• _Records for the task_:
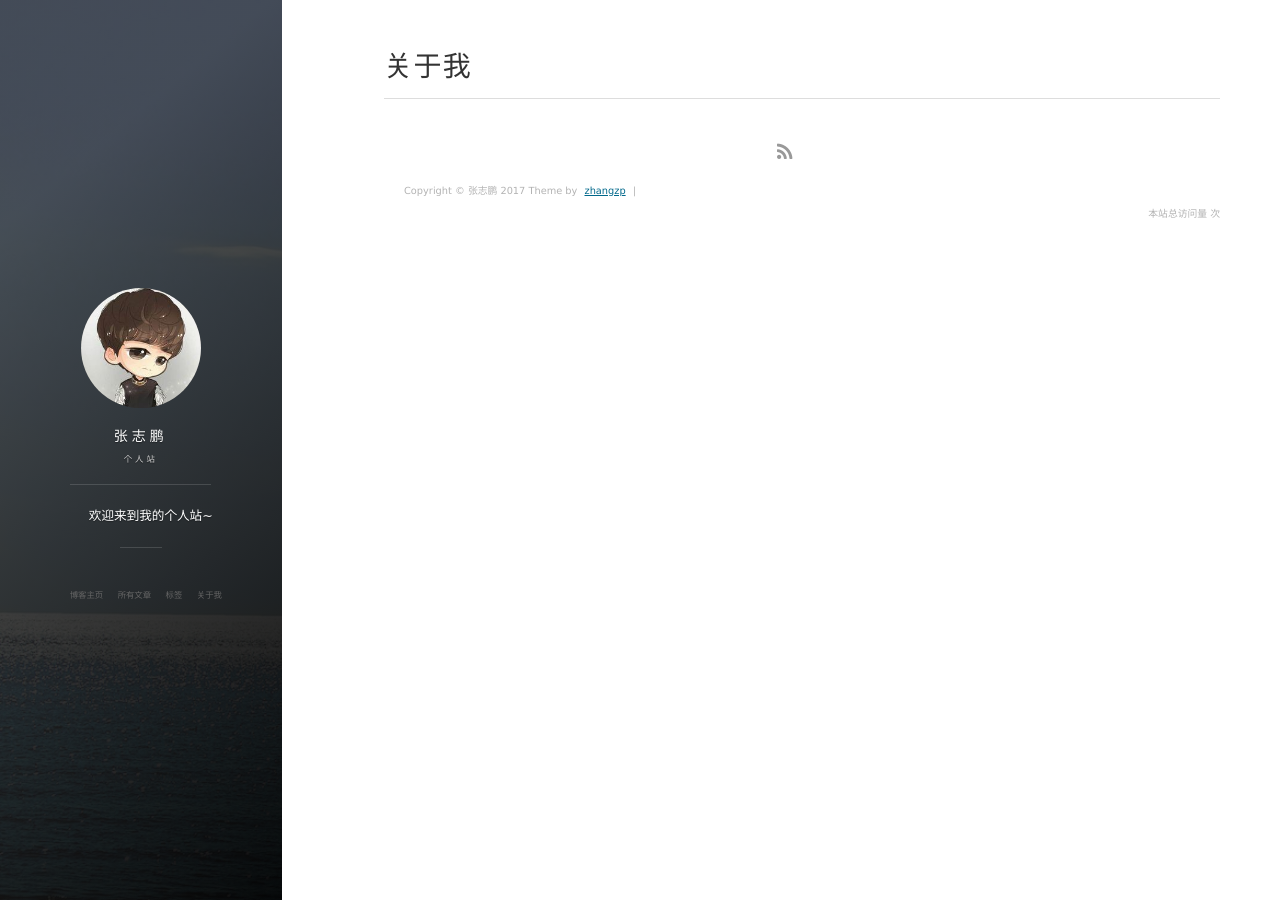
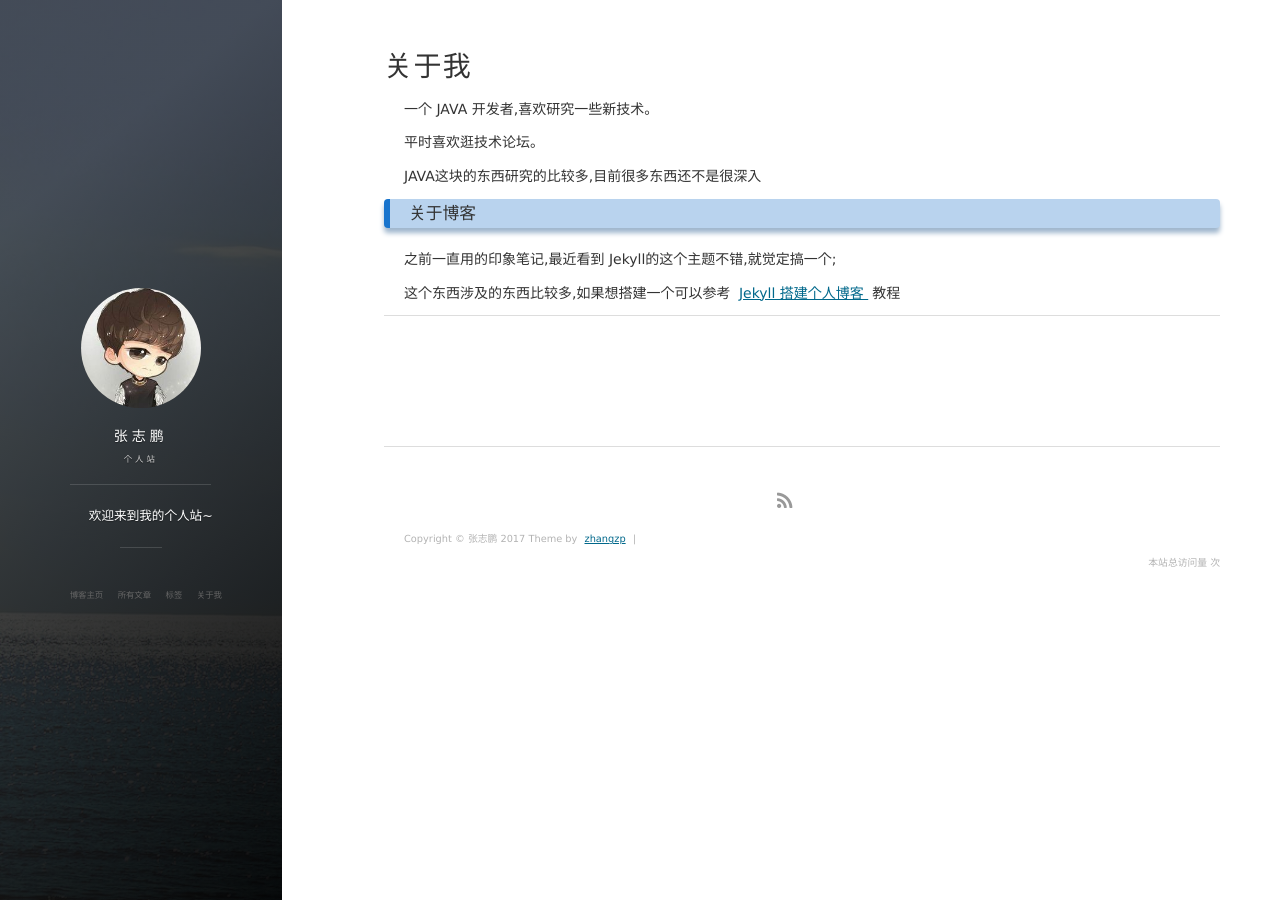
Before and after one commit to zhangzhipengde/zhangzhipengde.github.io, a Jekyll site: the page built from about.md, in a window 1280 px wide. Built offline with Jekyll 4.4.1, drawn with Linux system fonts in a browser that asks for light colours; nearby versions of some CDN libraries; comment, search, counter and statistics services are not loaded.

Commit message:
Update about.md

```diff
--- a/about.md
+++ b/about.md
@@ -2,3 +2,24 @@
 layout: page
 title: 关于我
 ---
+
+一个 JAVA 开发者,喜欢研究一些新技术。
+<p>
+平时喜欢逛技术论坛。
+<p>
+JAVA这块的东西研究的比较多,目前很多东西还不是很深入
+<p>
+
+<h3> 关于博客 </h3>
+
+<p>
+
+之前一直用的印象笔记,最近看到 Jekyll的这个主题不错,就觉定搞一个;
+
+<p>
+
+这个东西涉及的东西比较多,如果想搭建一个可以参考
+<a href="/2016/10/jekyll_tutorials1/"> Jekyll 搭建个人博客 </a>
+教程
+
+{% include comments.html %}
```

• _Your assignment_:
Copy the whole of the material above exactly, and exclude every picture.

• _Answer space_:
Before and after one commit to zhangzhipengde/zhangzhipengde.github.io, a Jekyll site: the page built from about.md, in a window 1280 px wide. Built offline with Jekyll 4.4.1, drawn with Linux system fonts in a browser that asks for light colours; nearby versions of some CDN libraries; comment, search, counter and statistics services are not loaded.

Commit message:
Update about.md

```diff
--- a/about.md
+++ b/about.md
@@ -2,3 +2,24 @@
 layout: page
 title: 关于我
 ---
+
+一个 JAVA 开发者,喜欢研究一些新技术。
+<p>
+平时喜欢逛技术论坛。
+<p>
+JAVA这块的东西研究的比较多,目前很多东西还不是很深入
+<p>
+
+<h3> 关于博客 </h3>
+
+<p>
+
+之前一直用的印象笔记,最近看到 Jekyll的这个主题不错,就觉定搞一个;
+
+<p>
+
+这个东西涉及的东西比较多,如果想搭建一个可以参考
+<a href="/2016/10/jekyll_tutorials1/"> Jekyll 搭建个人博客 </a>
+教程
+
+{% include comments.html %}
```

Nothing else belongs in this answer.